■ THE RECORDS ■
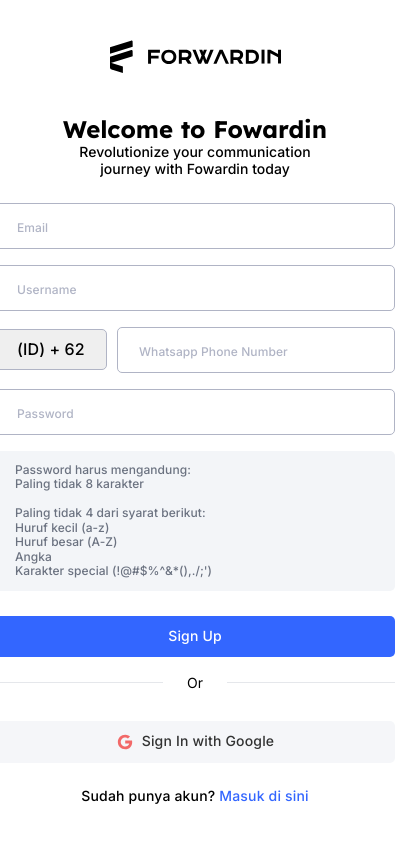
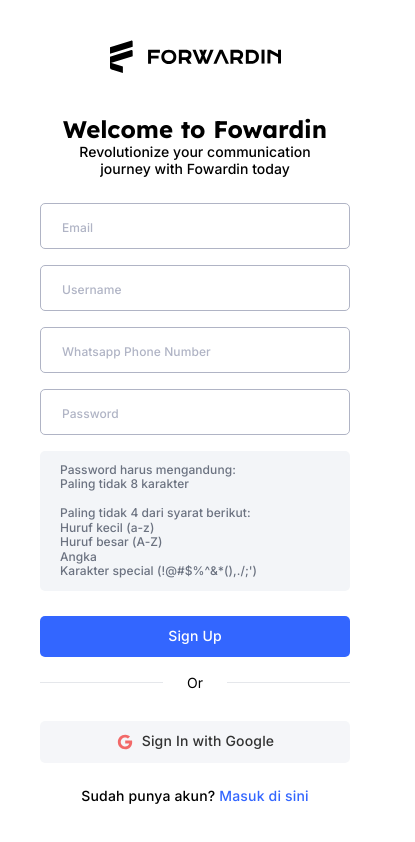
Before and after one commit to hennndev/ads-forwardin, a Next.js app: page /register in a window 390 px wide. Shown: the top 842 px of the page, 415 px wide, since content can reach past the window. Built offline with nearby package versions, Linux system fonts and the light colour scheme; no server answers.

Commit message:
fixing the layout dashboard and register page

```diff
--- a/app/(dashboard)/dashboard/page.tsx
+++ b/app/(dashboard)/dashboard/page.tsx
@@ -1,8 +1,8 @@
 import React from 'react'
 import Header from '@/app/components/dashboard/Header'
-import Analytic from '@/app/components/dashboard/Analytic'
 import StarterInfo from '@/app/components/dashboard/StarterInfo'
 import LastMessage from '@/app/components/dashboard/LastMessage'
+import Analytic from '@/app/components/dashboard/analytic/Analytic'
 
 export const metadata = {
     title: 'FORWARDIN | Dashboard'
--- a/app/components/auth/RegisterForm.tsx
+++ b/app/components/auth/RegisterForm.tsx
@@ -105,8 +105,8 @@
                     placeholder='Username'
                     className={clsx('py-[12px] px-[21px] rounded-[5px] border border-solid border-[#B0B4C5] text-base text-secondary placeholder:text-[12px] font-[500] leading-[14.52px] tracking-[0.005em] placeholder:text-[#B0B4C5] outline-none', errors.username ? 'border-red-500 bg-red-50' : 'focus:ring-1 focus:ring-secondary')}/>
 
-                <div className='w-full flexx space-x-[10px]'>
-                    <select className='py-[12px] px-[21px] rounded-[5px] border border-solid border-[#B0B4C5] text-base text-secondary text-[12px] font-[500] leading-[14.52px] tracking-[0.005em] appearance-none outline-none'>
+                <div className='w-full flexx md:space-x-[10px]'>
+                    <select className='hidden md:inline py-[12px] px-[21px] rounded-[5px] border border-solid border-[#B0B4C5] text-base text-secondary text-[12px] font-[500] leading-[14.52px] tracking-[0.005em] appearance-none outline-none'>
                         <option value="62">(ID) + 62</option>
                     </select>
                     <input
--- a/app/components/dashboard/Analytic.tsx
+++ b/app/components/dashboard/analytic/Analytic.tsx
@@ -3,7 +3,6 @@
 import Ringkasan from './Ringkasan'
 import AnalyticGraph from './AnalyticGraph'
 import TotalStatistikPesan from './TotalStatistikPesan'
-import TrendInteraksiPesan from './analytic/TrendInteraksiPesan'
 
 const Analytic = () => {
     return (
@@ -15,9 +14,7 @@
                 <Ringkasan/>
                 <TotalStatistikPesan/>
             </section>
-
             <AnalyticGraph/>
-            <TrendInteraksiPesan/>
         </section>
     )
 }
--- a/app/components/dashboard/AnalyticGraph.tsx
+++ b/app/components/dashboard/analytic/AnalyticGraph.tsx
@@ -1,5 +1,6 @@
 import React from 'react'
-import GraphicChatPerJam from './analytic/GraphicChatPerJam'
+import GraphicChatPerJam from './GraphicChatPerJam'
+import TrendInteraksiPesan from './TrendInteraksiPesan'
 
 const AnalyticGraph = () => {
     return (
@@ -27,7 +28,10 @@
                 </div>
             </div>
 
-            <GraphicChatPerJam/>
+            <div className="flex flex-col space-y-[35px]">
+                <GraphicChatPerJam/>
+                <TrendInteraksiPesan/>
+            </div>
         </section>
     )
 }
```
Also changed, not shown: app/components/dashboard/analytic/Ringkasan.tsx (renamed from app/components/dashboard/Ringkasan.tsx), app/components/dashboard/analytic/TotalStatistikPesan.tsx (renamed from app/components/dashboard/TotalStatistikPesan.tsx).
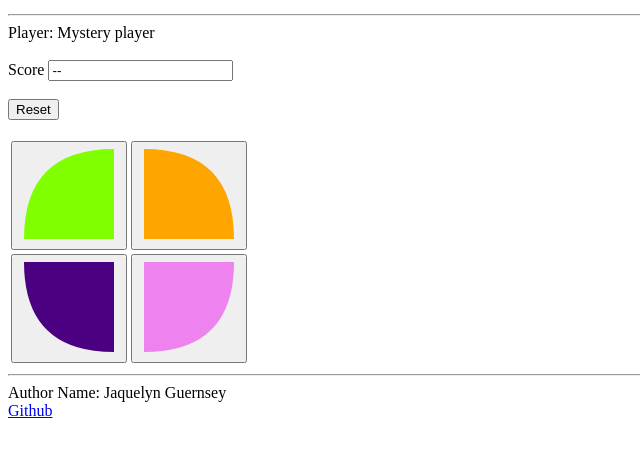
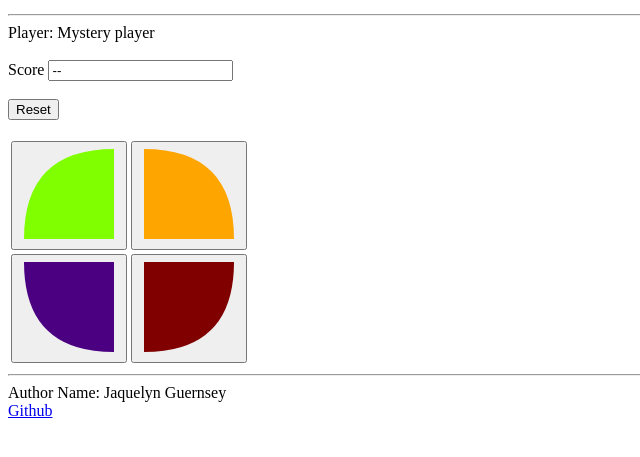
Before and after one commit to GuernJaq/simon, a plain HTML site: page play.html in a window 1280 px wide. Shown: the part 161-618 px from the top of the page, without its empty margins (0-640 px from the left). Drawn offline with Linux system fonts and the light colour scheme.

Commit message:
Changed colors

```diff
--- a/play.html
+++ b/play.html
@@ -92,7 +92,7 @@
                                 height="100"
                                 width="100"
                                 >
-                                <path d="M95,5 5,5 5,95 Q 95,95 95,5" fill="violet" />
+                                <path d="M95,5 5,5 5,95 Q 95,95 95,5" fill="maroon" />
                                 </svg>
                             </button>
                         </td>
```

■ WHAT TO DO ■
Copy each line of the material where "RegisterForm" is found.

■ RESULT OF THE EXERCISE ■
--- a/app/components/auth/RegisterForm.tsx
+++ b/app/components/auth/RegisterForm.tsx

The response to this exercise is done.